Great Chicago FirePublic fire protection in the USA arose primarily from large and destructive fires that devastated large portions of the major cities of 18th and 19th century America.  The overwhelming need was to get “we stuff on the red stuff” quickly when the “red stuff” was still small and before it had the chance to “bloom” into a conflagration.

We’ve come a long way since then—in some regards—but that need to keep Firefighters Marketing photosmall fires, and other calamities such as hazardous materials spills, from getting bigger is still at the heart of what public fire protection means to the continued success and prosperity of a community.  Today we continue to pursue this mission with:

  • Building and fire prevention codes;
  • Automatic fire sprinkler systems;
  • Smoke detection and alarm systems;
  • Computer-aided dispatch systems and GIS mapping;
  • Improved apparatus and fire suppression technologies;

And much more…

We are able to do this because our knowledge, skills, and experience enables us to serve as the risk managers for our communities when it comes to just about any potential hazard with the exception of those that fall into law enforcement’s bailiwick.  We become intimately familiar with the risks and the protection and management that can best address those risks.  This then begins to answer the question, “what does our product provide?” Those “answers” include, but certainly aren’t limited to:

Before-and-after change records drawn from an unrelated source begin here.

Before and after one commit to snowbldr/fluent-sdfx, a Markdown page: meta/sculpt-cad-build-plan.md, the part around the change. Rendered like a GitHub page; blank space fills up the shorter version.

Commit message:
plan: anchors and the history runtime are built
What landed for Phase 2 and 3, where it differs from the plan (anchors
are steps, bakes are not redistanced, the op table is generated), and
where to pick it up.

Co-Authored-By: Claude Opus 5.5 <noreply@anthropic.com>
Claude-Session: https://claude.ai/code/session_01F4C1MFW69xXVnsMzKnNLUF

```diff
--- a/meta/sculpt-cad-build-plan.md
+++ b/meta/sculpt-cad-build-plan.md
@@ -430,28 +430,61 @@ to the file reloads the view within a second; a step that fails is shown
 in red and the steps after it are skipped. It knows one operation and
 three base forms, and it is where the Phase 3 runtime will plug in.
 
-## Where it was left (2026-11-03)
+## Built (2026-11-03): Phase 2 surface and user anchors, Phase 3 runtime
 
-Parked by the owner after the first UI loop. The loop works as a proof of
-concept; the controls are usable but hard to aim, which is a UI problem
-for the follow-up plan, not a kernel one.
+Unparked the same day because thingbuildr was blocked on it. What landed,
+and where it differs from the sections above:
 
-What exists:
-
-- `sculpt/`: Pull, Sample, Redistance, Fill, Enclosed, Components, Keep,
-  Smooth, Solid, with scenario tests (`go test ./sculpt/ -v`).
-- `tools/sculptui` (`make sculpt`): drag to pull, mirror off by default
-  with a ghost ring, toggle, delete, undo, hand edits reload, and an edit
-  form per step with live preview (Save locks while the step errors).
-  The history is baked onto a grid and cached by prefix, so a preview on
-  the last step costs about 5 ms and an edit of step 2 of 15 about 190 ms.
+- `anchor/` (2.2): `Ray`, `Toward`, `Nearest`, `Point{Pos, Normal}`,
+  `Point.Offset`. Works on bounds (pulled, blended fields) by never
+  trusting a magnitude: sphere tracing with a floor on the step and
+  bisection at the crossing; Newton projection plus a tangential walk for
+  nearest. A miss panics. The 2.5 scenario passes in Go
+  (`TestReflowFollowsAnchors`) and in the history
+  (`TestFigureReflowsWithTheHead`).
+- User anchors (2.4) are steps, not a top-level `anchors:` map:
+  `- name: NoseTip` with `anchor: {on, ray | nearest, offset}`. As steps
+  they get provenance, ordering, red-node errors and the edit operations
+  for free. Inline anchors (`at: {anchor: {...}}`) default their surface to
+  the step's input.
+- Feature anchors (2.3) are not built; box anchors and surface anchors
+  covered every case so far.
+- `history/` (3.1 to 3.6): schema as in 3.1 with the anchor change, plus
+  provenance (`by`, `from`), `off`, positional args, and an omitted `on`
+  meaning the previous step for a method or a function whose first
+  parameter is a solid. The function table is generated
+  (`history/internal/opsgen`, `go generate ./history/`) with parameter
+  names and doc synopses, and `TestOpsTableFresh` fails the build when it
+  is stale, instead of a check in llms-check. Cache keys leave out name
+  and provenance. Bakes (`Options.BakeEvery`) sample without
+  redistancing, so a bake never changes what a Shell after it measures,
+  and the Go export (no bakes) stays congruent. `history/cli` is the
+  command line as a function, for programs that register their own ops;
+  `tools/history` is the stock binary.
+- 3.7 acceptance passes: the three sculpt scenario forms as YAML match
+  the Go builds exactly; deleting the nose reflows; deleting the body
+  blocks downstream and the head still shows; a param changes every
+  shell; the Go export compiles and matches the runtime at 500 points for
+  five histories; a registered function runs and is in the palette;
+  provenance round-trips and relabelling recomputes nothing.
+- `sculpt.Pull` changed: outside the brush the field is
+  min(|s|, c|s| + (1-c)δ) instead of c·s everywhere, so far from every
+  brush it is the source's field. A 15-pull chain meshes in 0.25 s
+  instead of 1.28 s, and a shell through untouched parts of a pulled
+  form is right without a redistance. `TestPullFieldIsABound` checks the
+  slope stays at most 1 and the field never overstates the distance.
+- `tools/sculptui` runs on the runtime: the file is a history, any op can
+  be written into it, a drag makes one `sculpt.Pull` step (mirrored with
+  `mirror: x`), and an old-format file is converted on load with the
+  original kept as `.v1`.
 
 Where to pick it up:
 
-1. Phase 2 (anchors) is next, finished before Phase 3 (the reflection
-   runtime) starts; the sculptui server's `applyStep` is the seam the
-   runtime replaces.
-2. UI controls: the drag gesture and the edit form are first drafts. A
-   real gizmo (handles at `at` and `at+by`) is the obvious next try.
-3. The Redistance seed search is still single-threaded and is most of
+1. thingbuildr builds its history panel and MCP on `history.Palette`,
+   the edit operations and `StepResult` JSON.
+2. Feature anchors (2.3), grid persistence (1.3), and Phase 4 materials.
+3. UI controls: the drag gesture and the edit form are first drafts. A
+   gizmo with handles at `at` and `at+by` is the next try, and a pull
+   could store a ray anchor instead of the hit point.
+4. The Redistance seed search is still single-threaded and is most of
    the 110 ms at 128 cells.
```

  • Education: Teaching the public and responders what risks threaten their community and what they can do to help prevent and/or mitigate the impact;
  • Engineering: Suggesting the use of technology, such as smoke alarms and residential sprinklers, to help prevent and/or mitigate target risks;
  • Enforcement: Passing, strengthening and enforcing codes, laws and ordinances;
  • Economic incentive: Working to incorporate incentives that support risk reduction such as tax incentives for installation of residential sprinklers or free smoke alarms; and
  • Emergency response: Support the existence of an adequately staffed, equipped and trained group of emergency responders.

Source:  National Fire Academy. Coffee Break Training—Fire Prevention and Public Education.  Leading a Fire Prevention/Risk-Reduction Bureau. No. FM-2013-2, April 4, 2013.

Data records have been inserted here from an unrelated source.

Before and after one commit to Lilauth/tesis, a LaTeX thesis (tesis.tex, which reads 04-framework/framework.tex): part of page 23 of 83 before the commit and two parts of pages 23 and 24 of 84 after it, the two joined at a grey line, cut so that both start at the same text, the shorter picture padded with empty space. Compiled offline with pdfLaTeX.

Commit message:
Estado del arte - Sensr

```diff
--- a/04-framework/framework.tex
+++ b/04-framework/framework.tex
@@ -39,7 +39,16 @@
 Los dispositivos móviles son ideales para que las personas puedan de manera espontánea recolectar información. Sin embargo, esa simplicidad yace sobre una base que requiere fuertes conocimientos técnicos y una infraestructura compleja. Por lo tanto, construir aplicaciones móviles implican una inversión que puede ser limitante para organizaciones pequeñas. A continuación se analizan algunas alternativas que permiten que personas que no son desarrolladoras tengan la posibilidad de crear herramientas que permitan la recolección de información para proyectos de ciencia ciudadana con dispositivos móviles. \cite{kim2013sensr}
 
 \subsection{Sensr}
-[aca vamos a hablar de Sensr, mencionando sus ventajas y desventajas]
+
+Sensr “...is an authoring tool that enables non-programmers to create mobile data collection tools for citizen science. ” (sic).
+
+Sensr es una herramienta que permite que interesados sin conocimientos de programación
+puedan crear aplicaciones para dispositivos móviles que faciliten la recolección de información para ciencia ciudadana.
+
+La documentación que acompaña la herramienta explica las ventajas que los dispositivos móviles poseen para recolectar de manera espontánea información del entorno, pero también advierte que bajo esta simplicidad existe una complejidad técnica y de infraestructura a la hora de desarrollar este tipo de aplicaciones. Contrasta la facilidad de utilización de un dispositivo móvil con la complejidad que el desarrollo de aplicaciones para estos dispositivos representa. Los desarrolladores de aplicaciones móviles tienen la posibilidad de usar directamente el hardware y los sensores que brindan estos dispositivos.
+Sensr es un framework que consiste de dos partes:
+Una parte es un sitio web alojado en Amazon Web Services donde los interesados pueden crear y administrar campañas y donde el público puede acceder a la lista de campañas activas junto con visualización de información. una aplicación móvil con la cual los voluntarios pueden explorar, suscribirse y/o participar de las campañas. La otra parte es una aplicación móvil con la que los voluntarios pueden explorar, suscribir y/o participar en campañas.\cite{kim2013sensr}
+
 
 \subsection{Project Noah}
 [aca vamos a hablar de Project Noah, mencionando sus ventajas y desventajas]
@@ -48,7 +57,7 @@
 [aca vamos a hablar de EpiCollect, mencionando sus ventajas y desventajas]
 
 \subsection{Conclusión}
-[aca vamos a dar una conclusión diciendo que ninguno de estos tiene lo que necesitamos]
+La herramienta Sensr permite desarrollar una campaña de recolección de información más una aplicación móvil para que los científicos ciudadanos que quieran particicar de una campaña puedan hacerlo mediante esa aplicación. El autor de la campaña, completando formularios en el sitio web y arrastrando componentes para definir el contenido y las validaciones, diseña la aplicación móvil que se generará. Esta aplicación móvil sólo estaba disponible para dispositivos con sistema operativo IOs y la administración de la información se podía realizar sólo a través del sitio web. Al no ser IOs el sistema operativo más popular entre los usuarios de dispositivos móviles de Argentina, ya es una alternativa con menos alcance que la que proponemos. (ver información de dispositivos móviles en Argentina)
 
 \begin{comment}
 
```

See Related Post Let’s Put A “Lid” on Cooking Fires: Part III

How Does Your Product Benefit the Community?

Think about how your department’s services contribute to improving the quality CityofWestonCheckof life in your community.  What do most people look for in a community?  After good schools—which usually top most lists—feeling safe and secure usually ranks pretty high on most surveys.  Safety and security from crime?  Law enforcement has that one covered.  Everything else—fire prevention, fire suppression, EMS, etc., are all “up for grabs” in the mind of the public.  You want to show them how your product meets those needs—and more—to make their community safer and more secure from those identified hazards.

In conclusion for the first “P” (Product) in marketing, the better you and firefighters know your product, the better you’ll be at addressing the other three aspects in marketing – place, promotion and price (which we’ll cover in future blogs.

When a man becomes a fireman his greatest act of bravery has been accomplished.  What he does after that is all in the line of work.  ~Edward F. Croker, Fire Chief, Fire Department of New York, 1899-1911.

About the Author

Michelle Nitsch is the Executive Associate of Sales, Marketing & Operations at FD International, Inc., based in the Dallas/Fort Worth, TX area.  FD International has over 65 years of combined experience in: Nuclear Power, Refineries, Gas & Coal Power Plants, Municipal Fire Departments, Career & Volunteer Fire Departments, Petroleum Tanker Platforms, Petroleum Pipelines and Petroleum Terminals.  Michelle can be reached by Email: Michele@fd-intl.com.

About Robert Avsec, Executive Fire Officer

Battalion Chief (Ret.) Robert Avsec served with the men and women of the Chesterfield County (VA) Fire and EMS Department for 26 years. He’s now using his acquired knowledge, skills, and experiences as a freelance writer for FireRescue1.com and as the “blogger in chief” for this blog. Chief Avsec makes his home in Cross Lanes, WV. Contact him via e-mail, rpa1157@gmail.com.